The body of Christ is our eternal family. Fellow believers are our brothers and sisters in Christ, members with Christ. It’s a gift of great magnitude when our human family overlaps with our believing family. The capacity for deep fellowship exists when family members are also brothers and sisters in Christ.
I am blessed with amazing aunts and uncles on both sides of my family. This group of ten people has always had my back, as did the next older generation. It was a blessing to grow up with these men and women surrounding me, close at hand and often visited. They cheered me on, encouraged me, and impressed upon me the long view of life.
Then tragedy struck.
The Flood of 1993 changed the landscape, moved us apart, and restructured our world. All its resulting financial implications, coupled with one family calamity after another, moved us far, far away and left us bankrupt.
No traveling. No resources. Family lost. Communication from only a distance. Visits came abruptly to an end.
If you aren’t aware of the extreme value of your family, you certainly are after you’re wrenched away from them. I’m still striving to understand God’s purposes for this breach.
These events transformed us. We were stripped of our legalistic hypocrisy, and we now have real growing faith. We rely more on one another, and my husband and I came to rely to Jesus more in our exile.
Maybe we had to be in the desert (literally) for that growth to occur.
We were tested, and, as everything fell apart, we were alone facing God, highlighting our yearning need for him and his fellowship. The Lord blessed all throughout the losses, keeping us aware of his presence and continually moving us forward.
God is good, he works all things together for our good, and he is far wiser than we. It is what it is, and it was and still is for our good.
When I recently returned to see part of my extended family after the death of an uncle, I had my mind entirely focused on uplifting my aunt and cousins in any way I could. That was my focus.
Therefore, the circumstances God orchestrated surprised me. He resurfaced wounds that needed the balm of my Christian family member’s words and actions. I hadn’t recognized any wounds needed more healing, but my own inner landscape is often a mystery to me.

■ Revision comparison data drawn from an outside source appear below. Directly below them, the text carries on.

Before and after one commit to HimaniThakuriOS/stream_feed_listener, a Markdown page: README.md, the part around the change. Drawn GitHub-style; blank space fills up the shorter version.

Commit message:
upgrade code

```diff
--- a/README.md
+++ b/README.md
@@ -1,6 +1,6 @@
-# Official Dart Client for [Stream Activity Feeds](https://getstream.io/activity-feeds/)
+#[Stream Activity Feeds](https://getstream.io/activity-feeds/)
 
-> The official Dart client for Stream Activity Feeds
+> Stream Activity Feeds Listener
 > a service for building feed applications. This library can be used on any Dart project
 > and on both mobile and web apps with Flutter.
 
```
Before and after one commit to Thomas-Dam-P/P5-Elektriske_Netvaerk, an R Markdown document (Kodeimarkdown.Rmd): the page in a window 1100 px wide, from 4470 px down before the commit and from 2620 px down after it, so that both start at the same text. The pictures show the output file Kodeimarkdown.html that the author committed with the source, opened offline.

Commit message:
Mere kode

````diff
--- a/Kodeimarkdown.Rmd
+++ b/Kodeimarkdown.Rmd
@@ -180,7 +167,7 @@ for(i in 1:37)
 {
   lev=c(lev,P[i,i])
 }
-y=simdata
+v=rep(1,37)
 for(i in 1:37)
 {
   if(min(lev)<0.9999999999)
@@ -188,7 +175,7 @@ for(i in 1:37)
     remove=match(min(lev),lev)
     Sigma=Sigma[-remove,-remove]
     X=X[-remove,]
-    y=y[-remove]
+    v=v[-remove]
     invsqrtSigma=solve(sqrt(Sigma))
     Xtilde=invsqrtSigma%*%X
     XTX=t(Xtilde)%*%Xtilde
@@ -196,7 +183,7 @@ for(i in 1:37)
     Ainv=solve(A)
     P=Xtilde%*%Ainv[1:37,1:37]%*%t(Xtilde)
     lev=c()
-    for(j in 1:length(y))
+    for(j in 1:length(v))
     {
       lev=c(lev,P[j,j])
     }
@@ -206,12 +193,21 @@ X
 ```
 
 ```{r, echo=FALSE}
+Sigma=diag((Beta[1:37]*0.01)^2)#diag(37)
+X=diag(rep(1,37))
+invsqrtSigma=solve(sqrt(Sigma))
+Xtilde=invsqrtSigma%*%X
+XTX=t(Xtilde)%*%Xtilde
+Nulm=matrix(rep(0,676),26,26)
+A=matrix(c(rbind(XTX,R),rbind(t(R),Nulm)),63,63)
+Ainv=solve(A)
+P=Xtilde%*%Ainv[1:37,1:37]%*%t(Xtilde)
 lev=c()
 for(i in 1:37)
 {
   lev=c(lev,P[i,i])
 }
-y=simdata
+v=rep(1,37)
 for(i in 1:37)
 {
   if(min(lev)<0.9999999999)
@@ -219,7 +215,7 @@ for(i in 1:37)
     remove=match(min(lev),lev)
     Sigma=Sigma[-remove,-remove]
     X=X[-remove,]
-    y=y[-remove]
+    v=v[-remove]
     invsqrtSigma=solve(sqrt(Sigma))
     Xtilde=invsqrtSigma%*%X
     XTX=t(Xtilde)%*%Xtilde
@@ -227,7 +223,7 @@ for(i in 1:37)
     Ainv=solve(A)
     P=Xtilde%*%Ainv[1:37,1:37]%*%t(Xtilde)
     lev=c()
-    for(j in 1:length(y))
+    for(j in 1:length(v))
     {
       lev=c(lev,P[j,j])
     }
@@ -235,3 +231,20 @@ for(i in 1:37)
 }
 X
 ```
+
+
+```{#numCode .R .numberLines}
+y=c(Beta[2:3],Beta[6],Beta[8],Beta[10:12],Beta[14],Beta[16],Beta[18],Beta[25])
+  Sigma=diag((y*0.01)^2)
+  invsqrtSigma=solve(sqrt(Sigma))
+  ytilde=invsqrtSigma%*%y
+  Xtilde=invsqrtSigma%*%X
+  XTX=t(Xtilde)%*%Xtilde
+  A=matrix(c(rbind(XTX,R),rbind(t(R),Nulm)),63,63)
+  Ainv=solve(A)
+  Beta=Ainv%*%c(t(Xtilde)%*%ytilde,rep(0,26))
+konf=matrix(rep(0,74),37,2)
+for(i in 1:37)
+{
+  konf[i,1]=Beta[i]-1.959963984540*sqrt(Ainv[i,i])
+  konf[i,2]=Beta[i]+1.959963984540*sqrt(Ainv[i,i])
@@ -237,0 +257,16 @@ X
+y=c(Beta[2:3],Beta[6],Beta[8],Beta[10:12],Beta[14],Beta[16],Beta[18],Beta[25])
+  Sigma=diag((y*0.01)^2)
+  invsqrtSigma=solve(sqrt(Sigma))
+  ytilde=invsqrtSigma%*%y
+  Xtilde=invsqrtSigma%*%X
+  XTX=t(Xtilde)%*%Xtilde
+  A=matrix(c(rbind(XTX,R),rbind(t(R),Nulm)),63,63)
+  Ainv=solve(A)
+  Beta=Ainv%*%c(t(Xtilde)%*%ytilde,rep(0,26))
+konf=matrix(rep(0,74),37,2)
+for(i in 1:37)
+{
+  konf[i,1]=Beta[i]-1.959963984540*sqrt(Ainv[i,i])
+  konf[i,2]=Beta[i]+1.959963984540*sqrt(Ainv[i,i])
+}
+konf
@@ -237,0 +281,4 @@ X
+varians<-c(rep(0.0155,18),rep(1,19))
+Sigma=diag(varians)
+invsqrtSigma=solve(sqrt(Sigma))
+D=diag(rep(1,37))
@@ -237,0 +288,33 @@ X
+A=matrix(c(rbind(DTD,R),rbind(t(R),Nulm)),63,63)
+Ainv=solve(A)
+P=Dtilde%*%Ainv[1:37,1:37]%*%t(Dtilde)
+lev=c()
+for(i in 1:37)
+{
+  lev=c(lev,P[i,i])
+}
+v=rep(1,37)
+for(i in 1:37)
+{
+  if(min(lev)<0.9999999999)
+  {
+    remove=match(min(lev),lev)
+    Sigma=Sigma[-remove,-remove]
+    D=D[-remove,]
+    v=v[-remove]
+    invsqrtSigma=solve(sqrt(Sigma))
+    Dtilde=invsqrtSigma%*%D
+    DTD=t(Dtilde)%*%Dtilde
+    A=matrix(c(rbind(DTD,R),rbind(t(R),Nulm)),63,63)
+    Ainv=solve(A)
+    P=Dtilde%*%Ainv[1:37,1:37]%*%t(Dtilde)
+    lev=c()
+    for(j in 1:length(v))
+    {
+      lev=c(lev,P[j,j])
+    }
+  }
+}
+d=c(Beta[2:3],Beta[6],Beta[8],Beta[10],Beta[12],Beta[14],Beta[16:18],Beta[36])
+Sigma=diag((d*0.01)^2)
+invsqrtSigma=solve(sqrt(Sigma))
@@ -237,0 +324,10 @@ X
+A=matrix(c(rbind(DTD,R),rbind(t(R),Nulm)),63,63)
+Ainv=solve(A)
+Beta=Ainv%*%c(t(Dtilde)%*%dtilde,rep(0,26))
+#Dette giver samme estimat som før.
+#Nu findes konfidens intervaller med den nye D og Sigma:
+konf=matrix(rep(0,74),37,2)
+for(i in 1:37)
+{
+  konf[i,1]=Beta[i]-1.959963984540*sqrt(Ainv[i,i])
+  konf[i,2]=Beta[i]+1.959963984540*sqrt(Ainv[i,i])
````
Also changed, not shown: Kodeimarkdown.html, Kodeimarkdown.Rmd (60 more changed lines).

Somehow, through questions asked and topics discussed, some of my deepest hurts and most painful memories were brought to light. I didn’t choose the topic, and I didn’t pose the questions. I certainly had no plan to discuss any of that, but all of a sudden there was laid bare something I didn’t realize still needed a dose of medicinal balm.
In small bits in several conversation, I spoke, they listened, and they said the soothing words I needed to hear. Bam! That was it. Then on to the business at hand of warm fellowship, comforting in death, and celebrating my uncle’s life.
The experience showed me the goodness of God.
He knew I needed those brief exchanges, those few words, that sympathy. I had gone not expecting anything of the sort to occur. I had gone to minister. But there they were, ministering to me. And I came away hopeful and aware of God’s love for me to orchestrate such conversations. God is kind.
These types of “coincidences” show God’s loving hand, even when we think we’re fine. He is the one who sanctifies, and he truly has our best in mind. He continues to work all things together for our good.
As Thanksgiving draws near, consider the blessings of family, of the household of believers, and of the small and kind orchestrations God prepares that explode into our lives by his sovereign hand.